If he stays in the race past the time he's the inevitable nominee, it can hurt her in the same way Kennedy hurt Carter." Mayor Levine, your thoughts?

[06:20:08]LEVINE: You know, my feeling is this. I believe Senator Sanders, assuming that Secretary Clinton, which I believe will get the nomination. I believe he will bring his people to Secretary Clinton's platform and support her.

It's good for the nation, the Democratic Party. The math is the math. As far as the rules go, which are established many, many years ago, Secretary Clinton is way ahead.

I think On Tuesday, we're going to find that she's going to clinch, to a large extent, this nomination. I really believe and have faith in Senator Sanders.

BLACKWELL: All right, Nomiki, you got 15, 20 seconds to wrap it up.

KONST: So the funny thing is after that election that's when we changed the world. The country was more conservative in the '80s. We created superdelegates staffed primaries after the Hunt Commission.

Now the country is much more progressive. The party is 70 percent more progressive, which is why Sanders is the best candidate beating Trump by 20 percent, which is why we need those working class voters that Clinton won't be able to get because Trump will take them.

He is the best general election candidate. We need to change the rules and bring it back to the people's party.

LEVINE: People want to change the rules when you're losing the game.

KONST: No, we're not. You guys haven't gone over 250 pledged delegates. You're not going to hit the magic number.

BLACKWELL: Thank you both. Bernie Sanders will speak for himself. He is live guest on "STATE OF THE UNION" this morning at 9 a.m. Eastern right here on CNN. Love these conversations -- Christi.

PAUL: Yes, Victor, I want to alert you all to some news coming out of North Korea this morning. We're getting word now from an official there regarding what he thinks about Donald Trump's comments on arming Japan and South Korea with nuclear weapons. This is a CNN exclusive. We'll have that for you coming up.

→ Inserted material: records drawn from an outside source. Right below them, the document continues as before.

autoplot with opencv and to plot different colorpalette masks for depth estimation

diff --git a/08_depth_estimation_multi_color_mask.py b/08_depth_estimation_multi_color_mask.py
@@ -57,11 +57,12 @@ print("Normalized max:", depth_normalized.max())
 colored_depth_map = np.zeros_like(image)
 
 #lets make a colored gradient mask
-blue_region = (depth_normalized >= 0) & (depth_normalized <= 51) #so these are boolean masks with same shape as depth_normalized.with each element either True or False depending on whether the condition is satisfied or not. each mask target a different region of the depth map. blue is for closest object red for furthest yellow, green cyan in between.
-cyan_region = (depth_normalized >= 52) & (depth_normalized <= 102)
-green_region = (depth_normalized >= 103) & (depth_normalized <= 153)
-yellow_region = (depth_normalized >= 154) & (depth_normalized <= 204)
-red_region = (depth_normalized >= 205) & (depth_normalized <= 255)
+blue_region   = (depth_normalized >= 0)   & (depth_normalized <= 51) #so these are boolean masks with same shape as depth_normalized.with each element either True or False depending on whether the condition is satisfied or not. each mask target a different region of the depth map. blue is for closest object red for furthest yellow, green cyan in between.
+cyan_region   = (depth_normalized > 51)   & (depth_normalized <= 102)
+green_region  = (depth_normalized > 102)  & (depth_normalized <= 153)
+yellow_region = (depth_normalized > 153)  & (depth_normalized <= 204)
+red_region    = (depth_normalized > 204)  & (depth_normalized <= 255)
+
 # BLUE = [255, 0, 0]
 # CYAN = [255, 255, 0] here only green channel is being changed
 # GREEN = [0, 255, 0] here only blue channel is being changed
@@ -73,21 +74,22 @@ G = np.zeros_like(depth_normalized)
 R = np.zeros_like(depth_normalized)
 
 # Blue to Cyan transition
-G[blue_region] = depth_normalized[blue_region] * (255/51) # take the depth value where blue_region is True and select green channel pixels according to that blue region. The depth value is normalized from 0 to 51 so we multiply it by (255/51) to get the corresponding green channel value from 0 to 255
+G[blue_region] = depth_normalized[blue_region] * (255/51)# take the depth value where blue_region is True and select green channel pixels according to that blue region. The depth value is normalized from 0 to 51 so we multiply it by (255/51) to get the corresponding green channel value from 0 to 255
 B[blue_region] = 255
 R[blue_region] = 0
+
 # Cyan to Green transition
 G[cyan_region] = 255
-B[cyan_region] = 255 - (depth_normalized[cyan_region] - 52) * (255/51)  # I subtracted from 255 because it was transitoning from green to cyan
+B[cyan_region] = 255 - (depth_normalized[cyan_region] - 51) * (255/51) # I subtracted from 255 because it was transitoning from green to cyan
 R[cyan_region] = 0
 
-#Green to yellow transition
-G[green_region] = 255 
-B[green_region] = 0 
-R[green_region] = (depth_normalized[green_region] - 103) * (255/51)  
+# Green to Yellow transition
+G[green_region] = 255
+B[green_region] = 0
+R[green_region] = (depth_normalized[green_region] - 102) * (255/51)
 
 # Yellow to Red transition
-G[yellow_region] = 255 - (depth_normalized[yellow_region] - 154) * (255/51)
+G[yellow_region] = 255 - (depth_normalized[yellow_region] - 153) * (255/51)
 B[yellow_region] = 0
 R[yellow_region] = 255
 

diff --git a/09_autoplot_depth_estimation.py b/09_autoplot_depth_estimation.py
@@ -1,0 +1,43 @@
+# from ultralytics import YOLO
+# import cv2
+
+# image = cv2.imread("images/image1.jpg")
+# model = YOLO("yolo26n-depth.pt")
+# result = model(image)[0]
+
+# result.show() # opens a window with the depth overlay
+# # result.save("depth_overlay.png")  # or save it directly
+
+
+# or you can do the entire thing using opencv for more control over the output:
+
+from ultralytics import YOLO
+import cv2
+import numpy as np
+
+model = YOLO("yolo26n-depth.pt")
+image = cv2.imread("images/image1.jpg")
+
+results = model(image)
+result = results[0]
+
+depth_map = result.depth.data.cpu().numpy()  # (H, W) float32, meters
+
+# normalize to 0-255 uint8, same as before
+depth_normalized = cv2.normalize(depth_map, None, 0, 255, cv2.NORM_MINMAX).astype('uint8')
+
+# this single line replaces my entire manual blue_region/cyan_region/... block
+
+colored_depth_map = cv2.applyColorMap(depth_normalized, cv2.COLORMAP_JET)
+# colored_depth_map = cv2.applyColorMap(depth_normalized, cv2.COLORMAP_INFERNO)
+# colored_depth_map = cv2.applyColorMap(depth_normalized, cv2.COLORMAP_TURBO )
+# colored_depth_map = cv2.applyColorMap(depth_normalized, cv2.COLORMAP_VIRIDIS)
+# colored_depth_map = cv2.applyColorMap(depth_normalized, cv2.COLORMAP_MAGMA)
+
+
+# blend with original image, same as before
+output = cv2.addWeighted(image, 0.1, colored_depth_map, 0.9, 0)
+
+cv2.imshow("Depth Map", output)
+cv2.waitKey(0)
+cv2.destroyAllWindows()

Also new this morning, an Alabama police officer has been shot. We have details on that story next. Stay close.



PAUL: An overnight shootout in Alabama puts an officer in a hospital and the gunman is dead. Investigators say the suspect shot himself. It happened just after midnight. But police say it's not clear what lead to the shooting at this point.

They do say the gunman led officers on a chase before he crashed in a church parking lot. We have just learned that the officer is expect to be released from the hospital a bit later today.

BLACKWELL: We've learned there will be no charges for the man who shot and killed a Maryland firefighter. John Ulmschneider (ph) died after responding to a medical call at a home Friday night, but was shot as he entered.

Now Ulmschneider was a 13-year veteran. Police released the shooter yesterday after questioning and is not revealing why. Police say a volunteer firefighter and the gunman's brother were initially called for help were also shot.

PAUL: Officials in Flint, Michigan, have a new proposal to help clean up lead-contaminated water, asking residents to flush the water lines. A new proposal wants residents to turn the water on full force for 5 minutes a day every day to help clear lines and to do this every day for two weeks. The EPA says there will be no cost to residents for the extra water that's used.

BLACKWELL: The search has been called off for two California teenagers who were swept out to sea. The two were with a group of friends at the beach in Vallejo Saturday afternoon. A large wave hit, the two were separated and more than a dozen rescue swimmers, two jet skis and rescue boat tried to find the two but they were unsuccessful.


UNIDENTIFIED MALE: It's because of these violent waters and it's unfortunate but folks come out here, and they don't understand how violent and how difficult the conditions are out here.


BLACKWELL: The other teenagers in that group were able to swim to shore safely, and they were listed in stable condition at a local hospital.

PAUL: Think about it. Three major earthquakes in four days. The latest overnight in Ecuador, 7.8. We'll update you on what's happening there this morning.

BLACKWELL: Plus, Russia's top gun battle over U.S. aircraft. Second close call in a few days.